◆ **Problem statement**
Check every line of the entries for the string "NOTES" and return the ones that contain it.

◆ **Extracted material**

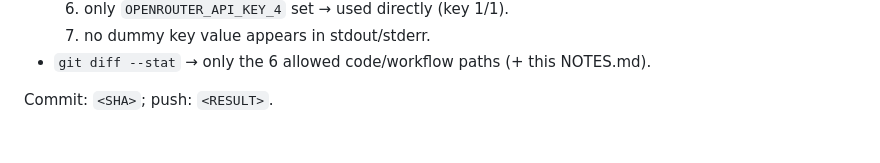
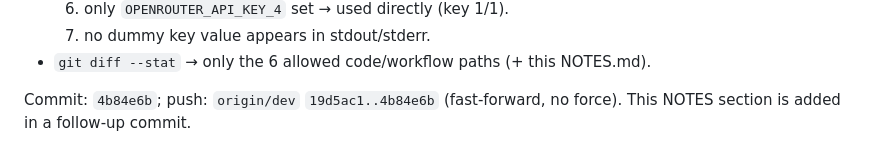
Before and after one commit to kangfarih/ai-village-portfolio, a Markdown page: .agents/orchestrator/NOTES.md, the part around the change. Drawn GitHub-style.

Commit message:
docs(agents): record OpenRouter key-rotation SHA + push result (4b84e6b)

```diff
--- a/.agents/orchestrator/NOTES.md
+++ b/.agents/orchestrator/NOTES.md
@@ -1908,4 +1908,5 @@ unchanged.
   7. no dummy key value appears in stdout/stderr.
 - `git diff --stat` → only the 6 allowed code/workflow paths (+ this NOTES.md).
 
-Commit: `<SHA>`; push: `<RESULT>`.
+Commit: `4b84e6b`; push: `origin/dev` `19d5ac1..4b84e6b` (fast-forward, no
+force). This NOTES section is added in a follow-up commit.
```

...

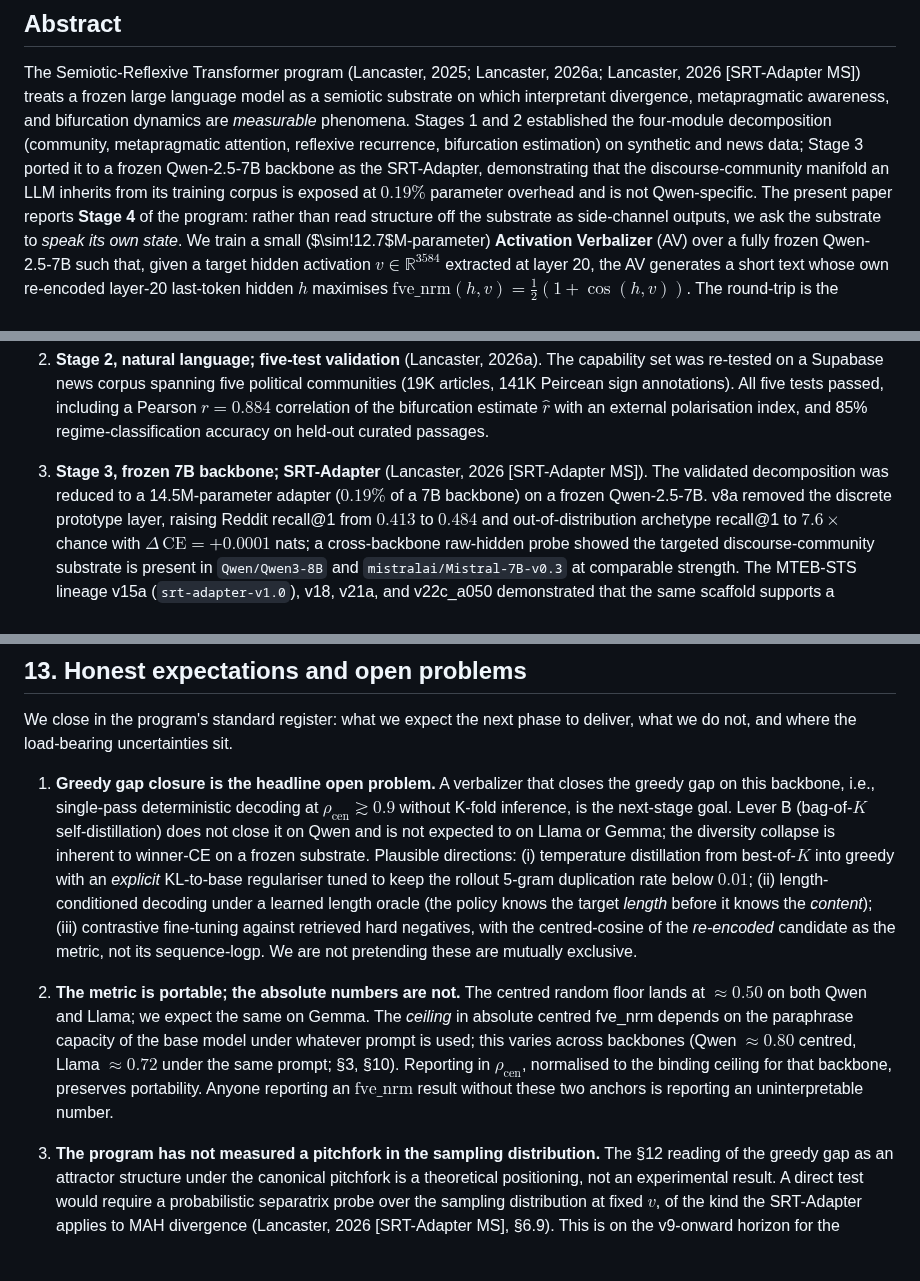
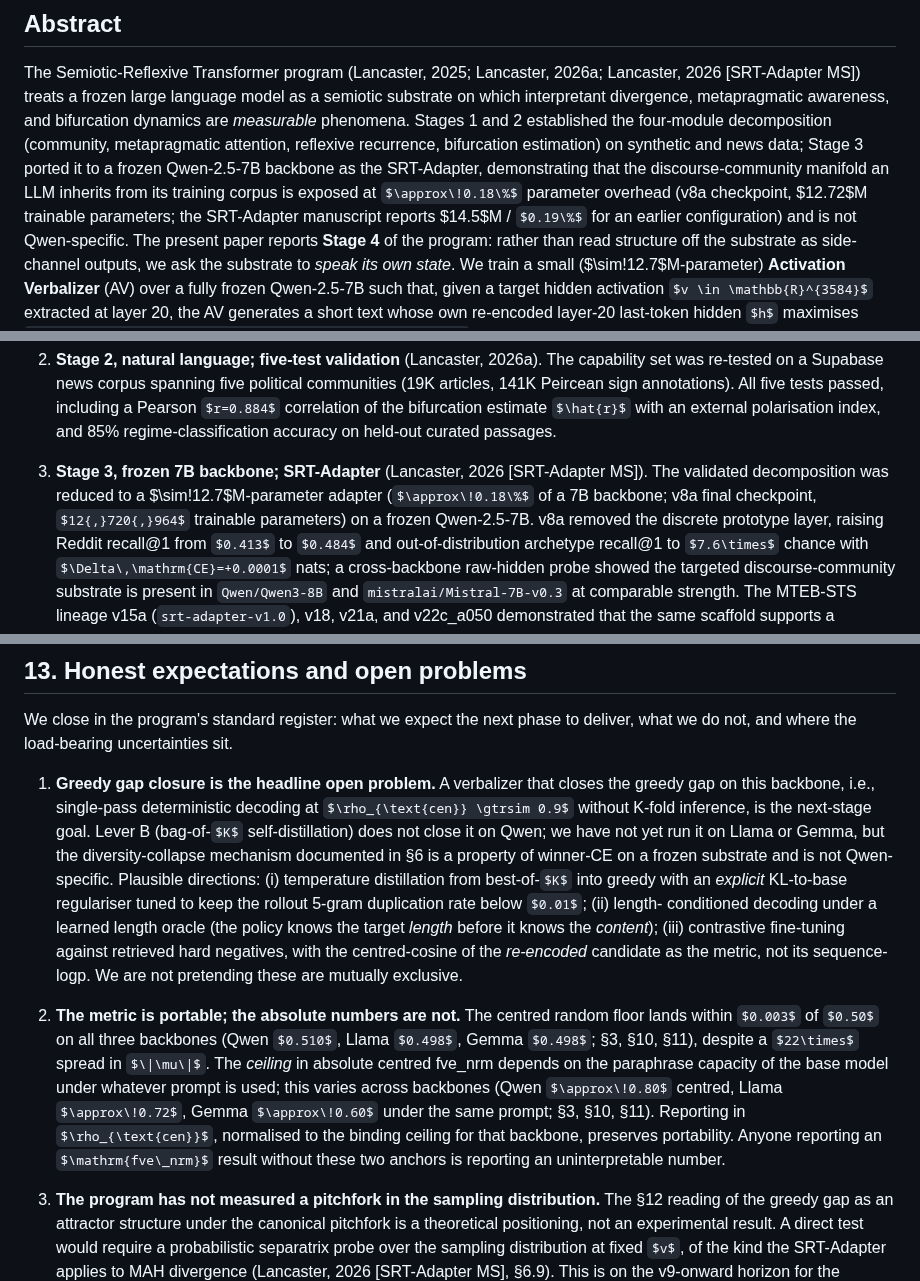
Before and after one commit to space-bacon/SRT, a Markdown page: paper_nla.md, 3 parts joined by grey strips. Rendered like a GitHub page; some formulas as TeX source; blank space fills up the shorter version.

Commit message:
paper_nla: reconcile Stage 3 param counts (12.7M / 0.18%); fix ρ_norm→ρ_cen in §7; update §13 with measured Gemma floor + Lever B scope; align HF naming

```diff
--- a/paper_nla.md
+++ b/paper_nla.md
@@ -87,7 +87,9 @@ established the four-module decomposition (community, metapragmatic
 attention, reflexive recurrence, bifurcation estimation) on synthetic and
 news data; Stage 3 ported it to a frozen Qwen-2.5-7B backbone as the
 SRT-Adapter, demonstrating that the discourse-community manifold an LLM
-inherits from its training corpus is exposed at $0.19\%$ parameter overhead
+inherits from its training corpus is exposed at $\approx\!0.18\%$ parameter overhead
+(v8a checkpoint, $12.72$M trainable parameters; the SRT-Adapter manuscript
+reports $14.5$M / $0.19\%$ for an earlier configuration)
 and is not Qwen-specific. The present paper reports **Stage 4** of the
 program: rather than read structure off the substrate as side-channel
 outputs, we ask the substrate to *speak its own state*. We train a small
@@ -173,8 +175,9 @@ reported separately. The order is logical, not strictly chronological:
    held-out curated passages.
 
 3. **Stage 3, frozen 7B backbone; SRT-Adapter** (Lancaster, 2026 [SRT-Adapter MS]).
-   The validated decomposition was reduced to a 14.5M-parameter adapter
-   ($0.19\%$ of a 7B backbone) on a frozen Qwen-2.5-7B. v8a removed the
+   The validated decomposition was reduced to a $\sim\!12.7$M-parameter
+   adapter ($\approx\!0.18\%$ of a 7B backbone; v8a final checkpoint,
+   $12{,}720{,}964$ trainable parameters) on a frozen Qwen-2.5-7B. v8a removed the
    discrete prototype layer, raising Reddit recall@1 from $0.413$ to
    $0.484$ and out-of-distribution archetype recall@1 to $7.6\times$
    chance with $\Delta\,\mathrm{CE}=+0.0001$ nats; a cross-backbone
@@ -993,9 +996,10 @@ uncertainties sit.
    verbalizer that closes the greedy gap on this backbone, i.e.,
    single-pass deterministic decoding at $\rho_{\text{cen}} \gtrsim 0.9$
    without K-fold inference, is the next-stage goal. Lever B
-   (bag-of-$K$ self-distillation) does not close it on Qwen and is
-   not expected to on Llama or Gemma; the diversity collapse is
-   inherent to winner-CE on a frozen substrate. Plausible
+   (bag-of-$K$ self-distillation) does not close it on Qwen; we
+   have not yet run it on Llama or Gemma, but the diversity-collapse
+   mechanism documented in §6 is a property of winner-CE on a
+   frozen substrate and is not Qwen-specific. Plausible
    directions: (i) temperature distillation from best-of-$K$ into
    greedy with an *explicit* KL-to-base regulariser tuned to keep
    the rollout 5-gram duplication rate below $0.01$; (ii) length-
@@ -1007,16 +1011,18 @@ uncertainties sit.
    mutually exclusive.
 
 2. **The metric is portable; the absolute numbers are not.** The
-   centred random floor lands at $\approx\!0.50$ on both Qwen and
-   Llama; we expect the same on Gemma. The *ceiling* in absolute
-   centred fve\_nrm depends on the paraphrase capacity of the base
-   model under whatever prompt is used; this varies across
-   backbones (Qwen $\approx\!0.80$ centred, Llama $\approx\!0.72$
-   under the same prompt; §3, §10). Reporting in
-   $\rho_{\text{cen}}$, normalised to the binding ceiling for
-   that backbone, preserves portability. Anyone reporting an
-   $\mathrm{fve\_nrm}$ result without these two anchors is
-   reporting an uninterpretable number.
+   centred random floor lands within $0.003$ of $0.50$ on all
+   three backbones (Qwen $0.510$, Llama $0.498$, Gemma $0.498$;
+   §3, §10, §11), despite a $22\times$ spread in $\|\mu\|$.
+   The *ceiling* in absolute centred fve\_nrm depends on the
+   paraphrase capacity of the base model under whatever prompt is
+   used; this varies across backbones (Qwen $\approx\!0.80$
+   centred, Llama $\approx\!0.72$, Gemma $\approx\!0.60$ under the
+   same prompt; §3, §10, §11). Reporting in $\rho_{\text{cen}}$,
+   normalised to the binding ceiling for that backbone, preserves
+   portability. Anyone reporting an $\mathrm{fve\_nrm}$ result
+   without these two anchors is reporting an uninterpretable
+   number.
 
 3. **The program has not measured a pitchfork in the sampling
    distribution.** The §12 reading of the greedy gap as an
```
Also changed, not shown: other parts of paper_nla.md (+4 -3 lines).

◆ **Response to this task**
Before and after one commit to kangfarih/ai-village-portfolio, a Markdown page: .agents/orchestrator/NOTES.md, the part around the change. Drawn GitHub-style.
--- a/.agents/orchestrator/NOTES.md
+++ b/.agents/orchestrator/NOTES.md
 - `git diff --stat` → only the 6 allowed code/workflow paths (+ this NOTES.md).
+force). This NOTES section is added in a follow-up commit.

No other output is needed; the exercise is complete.